Cultural Diversity Mass 2019: Pray with trusting faith, says Archbishop Costelloe
The Cultural Diversity Mass held annually at St Marys Cathedral, is organised by the Western Australian Catholic Migrant and Refugee Office. This year’s celebration was held on 26 October. Photo: Ron Tan.
By Amanda Murthy
Bringing our needs to God with humility, honesty and trusting faith is what Christian prayer is all about, said Perth Archbishop Timothy Costelloe SDB on the occasion of the 2019 Cultural Diversity Mass.
The annual celebration, which was held at St Mary’s Cathedral at the 6pm Vigil Mass on Saturday 26 October. The Cultural Diversity Mass was concelebrated by Cathedral Dean Rev Dr Sean Fernandez and assisted by Deacon John Kiely.
Archbishop Costelloe reflected on readings from the Gospel of St Luke, before speaking about the importance of prayer.
“The parable of the Pharisee and tax collector is indeed the second of three stories in chapter 18 of St Luke’s Gospel. All of those three stories in different ways, invites us to reflect on the really important question of prayer, and what place prayer really plays in our daily lives,” Archbishop Costelloe cited.
“Tonight’s Gospel is really inviting us in a particular way to look to ourselves, and consider several confronting questions.
“How genuine and how honest is my prayer? And is there any chance that it might be tinged even a little bit at least with pride and arrogance and a sense of entitlement?”
Perth Archbishop Timothy Costelloe SDB celebrated the Cultural Diversity Mass on 26 October at St Marys Cathedral. Photo: Ron Tan.
The Perth Archbishop went on to state the Pharisee in St Luke’s Gospel had “no sense at all of his need of God”, adding that while the Pharisee’s prayer may first seem like a prayer of gratitude, what he really is doing, is “congratulating himself on how good and generous he thinks he is”.
“The tax collector standing at the back of the temple however, is the very opposite. He is very honest, full of shame and contrition, deeply aware of his failings and of his need for God’s mercy.
“And of course at the end of the parable, Jesus insists that it is not the Pharisee not the tax collector who went home with God. Because the tax collector understood who he really was and who God really was. This is the real purpose of our prayer,” he explained.
“Rather than being a way of getting what we want from God, prayer is a way of becoming who we are really meant to be.”
The congregation dressed in their traditional wear at the Cultural Diversity Mass on 26 October at St Marys Cathedral. Photo: Ron Tan.
Archbishop Costelloe concluded by urging the faithful to always be opened to grow in their understanding of God and need for Him.
“If we can grow in our understanding of God, and of our need for God, have a deep sense of our need for God, we will discover perhaps that the things that we thought we so desperately needed or wanted are not so important after all,” Archbishop Costelloe affirmed.

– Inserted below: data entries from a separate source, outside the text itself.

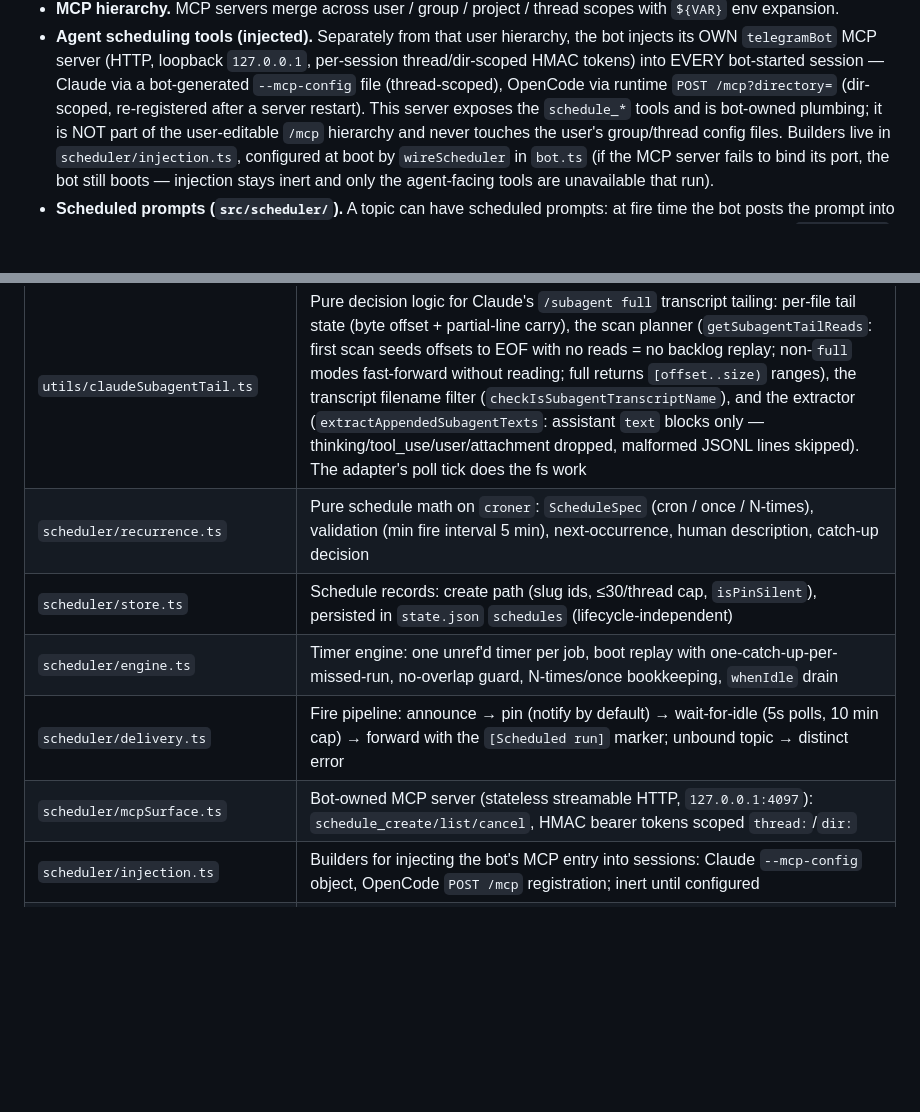
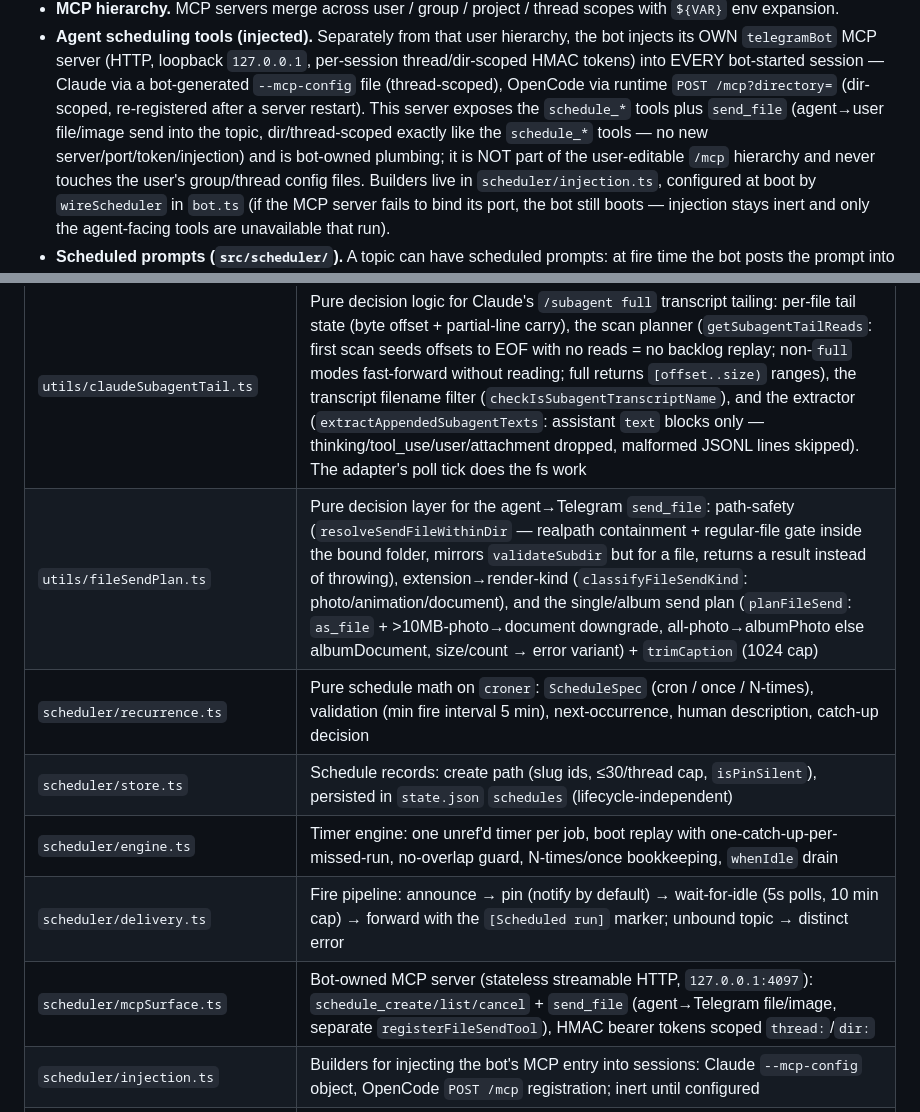
Before and after one commit to olosegres/telegramCode, a Markdown page: CLAUDE.md, 2 parts joined by grey strips. Rendered like a GitHub page; blank space fills up the shorter version.

Commit message:
docs(claude): document the send_file injected tool; archive plan
CLAUDE.md: note `send_file` on the telegramBot MCP server (injected-tools
section + module map rows for mcpSurface.ts and the new utils/fileSendPlan.ts).
Archive the completed plan, recording the live-verification note that Claude
Code's long-running server caches the MCP tool list (needs a server restart to
see a newly added tool), while Claude reads --mcp-config fresh per spawn.

```diff
--- a/CLAUDE.md
+++ b/CLAUDE.md
@@ -101,7 +101,9 @@ config/variants, not a per-message API field).
   per-session thread/dir-scoped HMAC tokens) into EVERY bot-started session —
   Claude via a bot-generated `--mcp-config` file (thread-scoped), OpenCode via
   runtime `POST /mcp?directory=` (dir-scoped, re-registered after a server
-  restart). This server exposes the `schedule_*` tools and is bot-owned
+  restart). This server exposes the `schedule_*` tools plus `send_file`
+  (agent→user file/image send into the topic, dir/thread-scoped exactly like the
+  `schedule_*` tools — no new server/port/token/injection) and is bot-owned
   plumbing; it is NOT part of the user-editable `/mcp` hierarchy and never
   touches the user's group/thread config files. Builders live in
   `scheduler/injection.ts`, configured at boot by `wireScheduler` in `bot.ts`
@@ -211,11 +213,12 @@ config/variants, not a per-message API field).
 | `utils/claudeChunkClassifier.ts` | Pure classifier for the Claude relay (S3): segments a scraped pane chunk into tagged runs (`classifyClaudeChunk` → thinking / tool-header / tool-body / sub-agent-panel-preview / prose / chrome), threading fence/block context across polls. Conservative default-to-prose so the answer is never swallowed; an orphan "+N tool uses" wall → chrome |
 | `utils/claudeRelayRouting.ts` | Pure per-pref router for the classifier's segments (S4–S6): `routeClaudeChunkSegments` keeps prose always, applies `/tool_results` + `/thinking` per segment (full keep / short truncate-or-collapse / minimal fold), always folds sub-agent panel previews to status, and returns `keptText` (permanent) + the one rolling `activityLine`; `checkIsClaudeRelayFastPath` is the all-`full` byte-identical regression anchor |
 | `utils/claudeSubagentTail.ts` | Pure decision logic for Claude's `/subagent full` transcript tailing: per-file tail state (byte offset + partial-line carry), the scan planner (`getSubagentTailReads`: first scan seeds offsets to EOF with no reads = no backlog replay; non-`full` modes fast-forward without reading; full returns `[offset..size)` ranges), the transcript filename filter (`checkIsSubagentTranscriptName`), and the extractor (`extractAppendedSubagentTexts`: assistant `text` blocks only — thinking/tool_use/user/attachment dropped, malformed JSONL lines skipped). The adapter's poll tick does the fs work |
+| `utils/fileSendPlan.ts` | Pure decision layer for the agent→Telegram `send_file`: path-safety (`resolveSendFileWithinDir` — realpath containment + regular-file gate inside the bound folder, mirrors `validateSubdir` but for a file, returns a result instead of throwing), extension→render-kind (`classifyFileSendKind`: photo/animation/document), and the single/album send plan (`planFileSend`: `as_file` + >10MB-photo→document downgrade, all-photo→albumPhoto else albumDocument, size/count → error variant) + `trimCaption` (1024 cap) |
 | `scheduler/recurrence.ts` | Pure schedule math on `croner`: `ScheduleSpec` (cron / once / N-times), validation (min fire interval 5 min), next-occurrence, human description, catch-up decision |
 | `scheduler/store.ts` | Schedule records: create path (slug ids, ≤30/thread cap, `isPinSilent`), persisted in `state.json` `schedules` (lifecycle-independent) |
 | `scheduler/engine.ts` | Timer engine: one unref'd timer per job, boot replay with one-catch-up-per-missed-run, no-overlap guard, N-times/once bookkeeping, `whenIdle` drain |
 | `scheduler/delivery.ts` | Fire pipeline: announce → pin (notify by default) → wait-for-idle (5s polls, 10 min cap) → forward with the `[Scheduled run]` marker; unbound topic → distinct error |
-| `scheduler/mcpSurface.ts` | Bot-owned MCP server (stateless streamable HTTP, `127.0.0.1:4097`): `schedule_create/list/cancel`, HMAC bearer tokens scoped `thread:`/`dir:` |
+| `scheduler/mcpSurface.ts` | Bot-owned MCP server (stateless streamable HTTP, `127.0.0.1:4097`): `schedule_create/list/cancel` + `send_file` (agent→Telegram file/image, separate `registerFileSendTool`), HMAC bearer tokens scoped `thread:`/`dir:` |
 | `scheduler/injection.ts` | Builders for injecting the bot's MCP entry into sessions: Claude `--mcp-config` object, OpenCode `POST /mcp` registration; inert until configured |
 | `scheduler/runLedger.ts` | Append-only JSONL run history (`DATA_DIR/scheduler-runs.jsonl`, 10MB→.1 rotation) |
 | `scheduler/directoryThreads.ts` | Pure inversion: directory → thread keys bound to it (the MCP `dir:` scope resolution) |
```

“We will learn to live lives of trust and peace, because our hope will be in God, rather than in ourselves. Then we will be at rights with God – and when you’re at rights with God, we will be at peace with ourselves and at peace with others.”
WACMRO Director Deacon Gregory Lowe urged the Catholic community to embrace and dialogue on the topic of cultural differences, rather than fear it at the Cultural Diversity Mass on 26 October at St Marys Cathedral. Photo: Ron Tan.
At the conclusion of Mass, West Australian Catholic Migrant and Refugee Office (WACMRO) Director Dcn Gregory Lowe read the WACMRO Church statement for the year. He began by explaining what cultural diversity means in the context of our Church today.
“Cultural diversity means difference but difference is something to be encountered and dialogued with rather than feared,” Dcn Lowe stated.
“As we move from a Euro-centric Church to a Church, more like we have here at this celebration with many peoples and languages and celebrating the one faith, let us not make the mistake of thinking cultural diversity is a threat to church unity but understand, in fact, that cultural diversity is essential to unity because for harmony to exist there must first be difference.
“Faith cannot be limited to the understandings of any one culture but must be given the freedom to express itself through, with and in those symbols and rich traditions most meaningful to the various cultures – this is how faith is transmitted and kept alive,” he added.
Dcn Lowe encouraged those present to not be afraid to encounter and dialogue with different cultures of the Church, but rather celebrate the cultural diversity that exists.
“Celebrate the cultural diversity before us knowing, it is in some way, a reflection of who God is and knowing also, as the Blessed Trinity has taught us, that in recognising, respecting, reconciling with and realising difference – we are, in fact, bringing harmony to life.
“At the end of the day, isn’t that what most people want – a moment of harmony, an experience of peace; an opportunity to be content midst the ups and downs of life,” Dcn Lowe concluded.